Prosecution case-in-chief: A chance for the prosecution to present its main case against the defendant by calling witnesses and experts to testify against the defendant and to try and prove their guilt. Physical evidence in the form of photographs, documents, chemical test results and medical reports will also be presented.
Prosecution Cross Examination: A chance for the defense to cross examine and challenge witnesses and evidence called by the prosecution. The defense may try to find holes in a witnesses story and discredit their testimony and generally find any flaws in the evidence provided.
Prosecution Redirect: The prosecution can now re-examine the evidence and witnesses and attempt to dispute any flaws that may have been raised by the defense.
Defense case-in-chief: A chance for the defense to present its main case against the prosecution by calling witnesses and experts to testify to the defendants innocence.
Defense Cross Examination: A chance for the prosecution to cross examine and challenge witnesses and evidence called by the defense. The prosecution will try to discredit witnesses and evidence in a bid to prove the defendants guilt.
Defense Redirect: The defense can now re-examine the evidence and witnesses and attempt to repair any damage done to the credibility of said witnesses and evidence by the prosecution.
Defense Rests: The defense rests their case.
Prosecutions Closing Argument: A chance for the prosecution to sum up the case against the defendant, summarizing the evidence and explaining why the defendant should be found guilty.
Defenses Closing Argument: A chance for the defense to sum up the case and explain why the defendant should be found not guilty.
Jury Instructed: The jury is instructed by the judge as to what laws apply to the case and how to apply them in coming to a verdict.

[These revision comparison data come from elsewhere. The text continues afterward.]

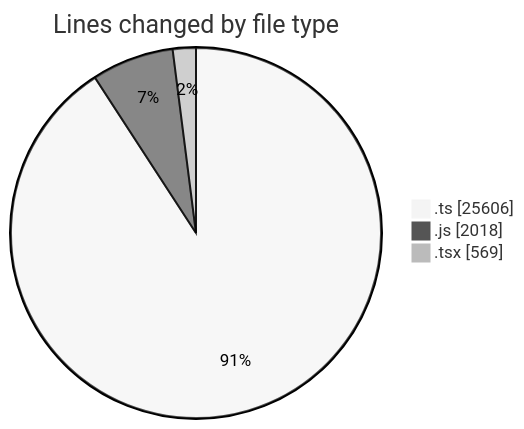
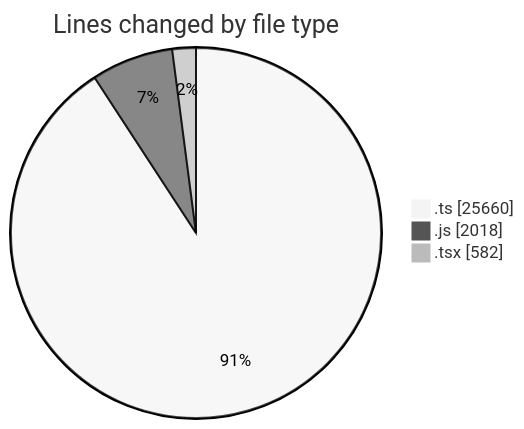
One commit to momahboobian/code-tracking changed the first of 2 diagrams in 2025-06-20/cda/README.md. Above: the diagram before and after it, drawn with Mermaid (neutral theme). The commit also changed other lines of this file and 1 other file, not shown here.

````diff
--- a/2025-06-20/cda/README.md
+++ b/2025-06-20/cda/README.md
@@ -41,7 +41,7 @@
 ```mermaid
 pie showData
 title Lines changed by file type
-".ts" : 25606
+".ts" : 25660
 ".js" : 2018
-".tsx" : 569
+".tsx" : 582
 ```
````
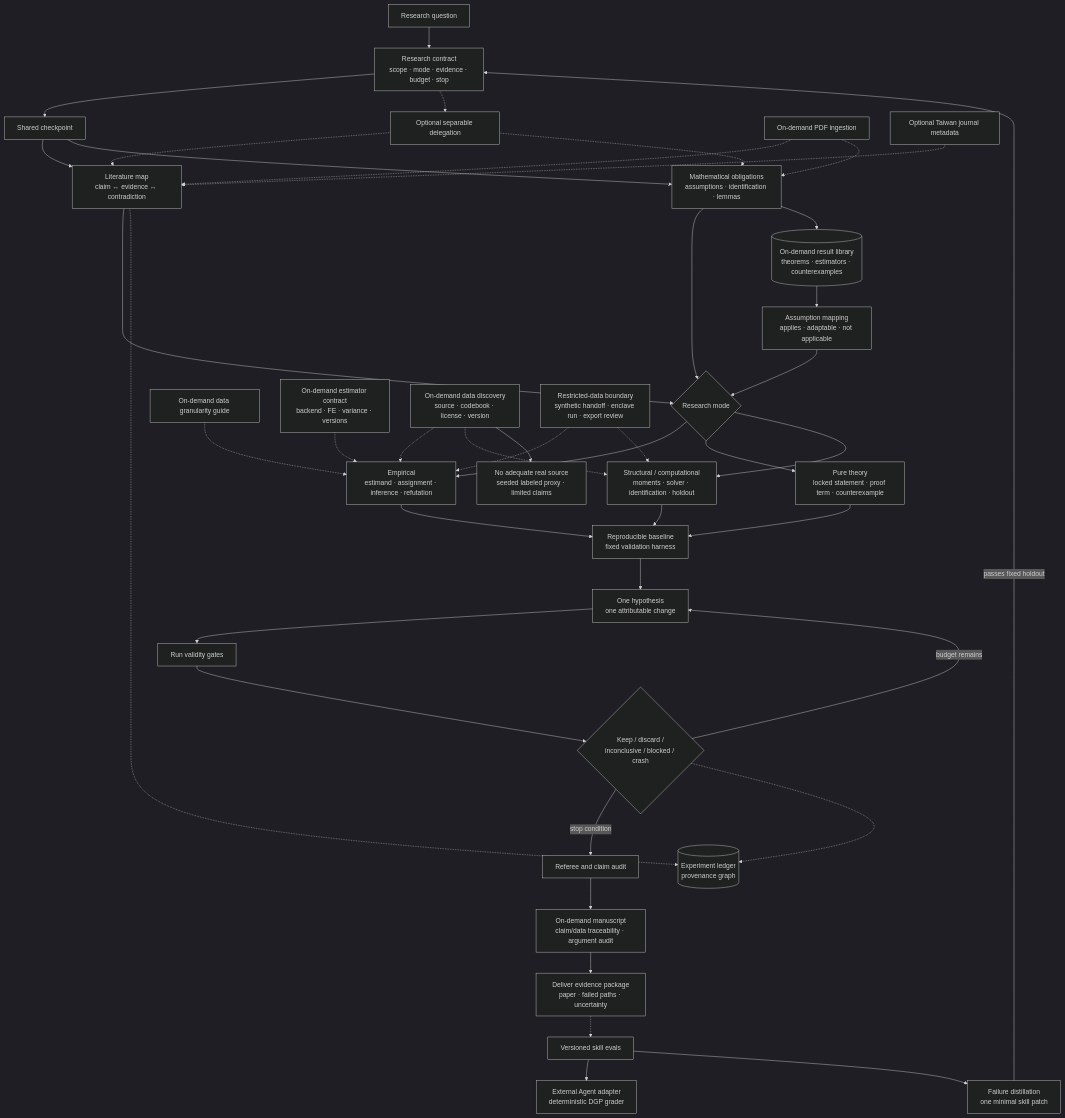
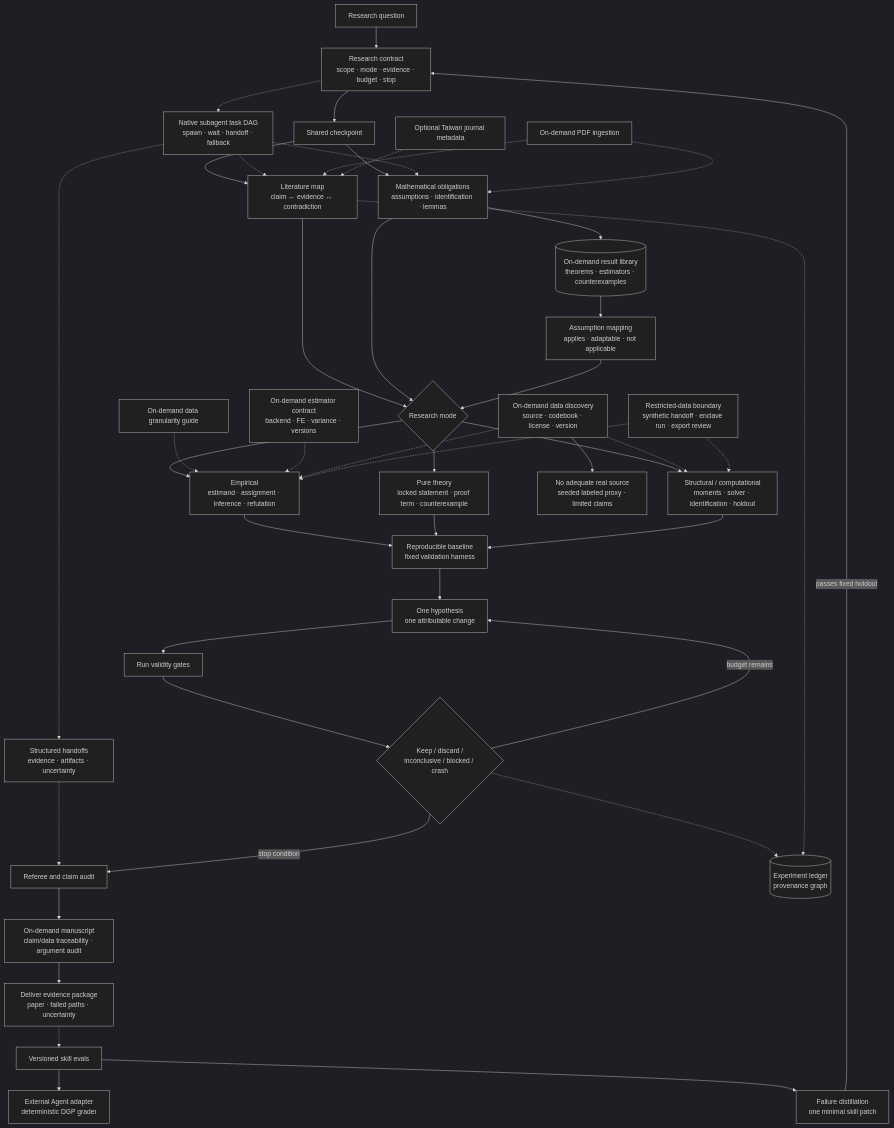
The diagram in README.md (Tohskcid/econ-research-lab), drawn with Mermaid (dark theme) before and after one commit. The commit also changed other lines of this file and 19 other files, not shown here.

````diff
--- a/README.md
+++ b/README.md
@@ -17,48 +17,50 @@
 ```mermaid
 flowchart TD
     Q[Research question] --> C[Research contract<br/>scope · mode · evidence · budget · stop]
     C --> S[Shared checkpoint]
-    C -.-> O[Optional separable delegation]
+    C -.-> O[Native subagent task DAG<br/>spawn · wait · handoff · fallback]
     S --> L[Literature map<br/>claim ↔ evidence ↔ contradiction]
     S --> M[Mathematical obligations<br/>assumptions · identification · lemmas]
     O -.-> L
     O -.-> M
+    O -.-> HO[Structured handoffs<br/>evidence · artifacts · uncertainty]
+    HO -.-> A
     L --> R{Research mode}
     M --> R
     M --> LIB[(On-demand result library<br/>theorems · estimators · counterexamples)]
     LIB --> MAP[Assumption mapping<br/>applies · adaptable · not applicable]
     MAP --> R
 
     R --> E[Empirical<br/>estimand · assignment · inference · refutation]
     R --> T[Pure theory<br/>locked statement · proof term · counterexample]
     R --> X[Structural / computational<br/>moments · solver · identification · holdout]
 
     PDF[On-demand PDF ingestion] -.-> L
     PDF -.-> M
     GRAN[On-demand data granularity guide] -.-> E
     EST[On-demand estimator contract<br/>backend · FE · variance · versions] -.-> E
     DATA[On-demand data discovery<br/>source · codebook · license · version] -.-> E
     DATA -.-> X
     DATA --> PROXY[No adequate real source<br/>seeded labeled proxy · limited claims]
     SAFE[Restricted-data boundary<br/>synthetic handoff · enclave run · export review] -.-> E
     SAFE -.-> X
     JR[Optional Taiwan journal metadata] -.-> L
 
     E --> B[Reproducible baseline<br/>fixed validation harness]
     T --> B
     X --> B
     B --> H[One hypothesis<br/>one attributable change]
     H --> V[Run validity gates]
     V --> K{Keep / discard /<br/>inconclusive / blocked / crash}
     K -->|budget remains| H
     K -->|stop condition| A[Referee and claim audit]
     A --> W[On-demand manuscript<br/>claim/data traceability · argument audit]
     W --> D[Deliver evidence package<br/>paper · failed paths · uncertainty]
 
     K -.-> P[(Experiment ledger<br/>provenance graph)]
     L -.-> P
     D -.-> EV[Versioned skill evals]
     EV --> DGP[External Agent adapter<br/>deterministic DGP grader]
     EV --> SE[Failure distillation<br/>one minimal skill patch]
     SE -->|passes fixed holdout| C
 ```
````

Jury Deliberations: The jury discusses the case which is known as deliberation. They must decide amongst them if the defendant is guilty or not guilty of the charges brought against them. Once they have decided they inform the judge of their decision. Deliberations can last hours, days and even weeks. Mosts states require they reach a unanimous verdict, if this is not possible the judge may declare a mistrial. If a mistrial is declared, the case can be dismissed or re-trialled.
If the defendant is found guilty the judge will then proceed to pass sentence. A person may file an appeal against the sentence give or the conviction itself if they feel they have been wrongfully convicted or sentenced.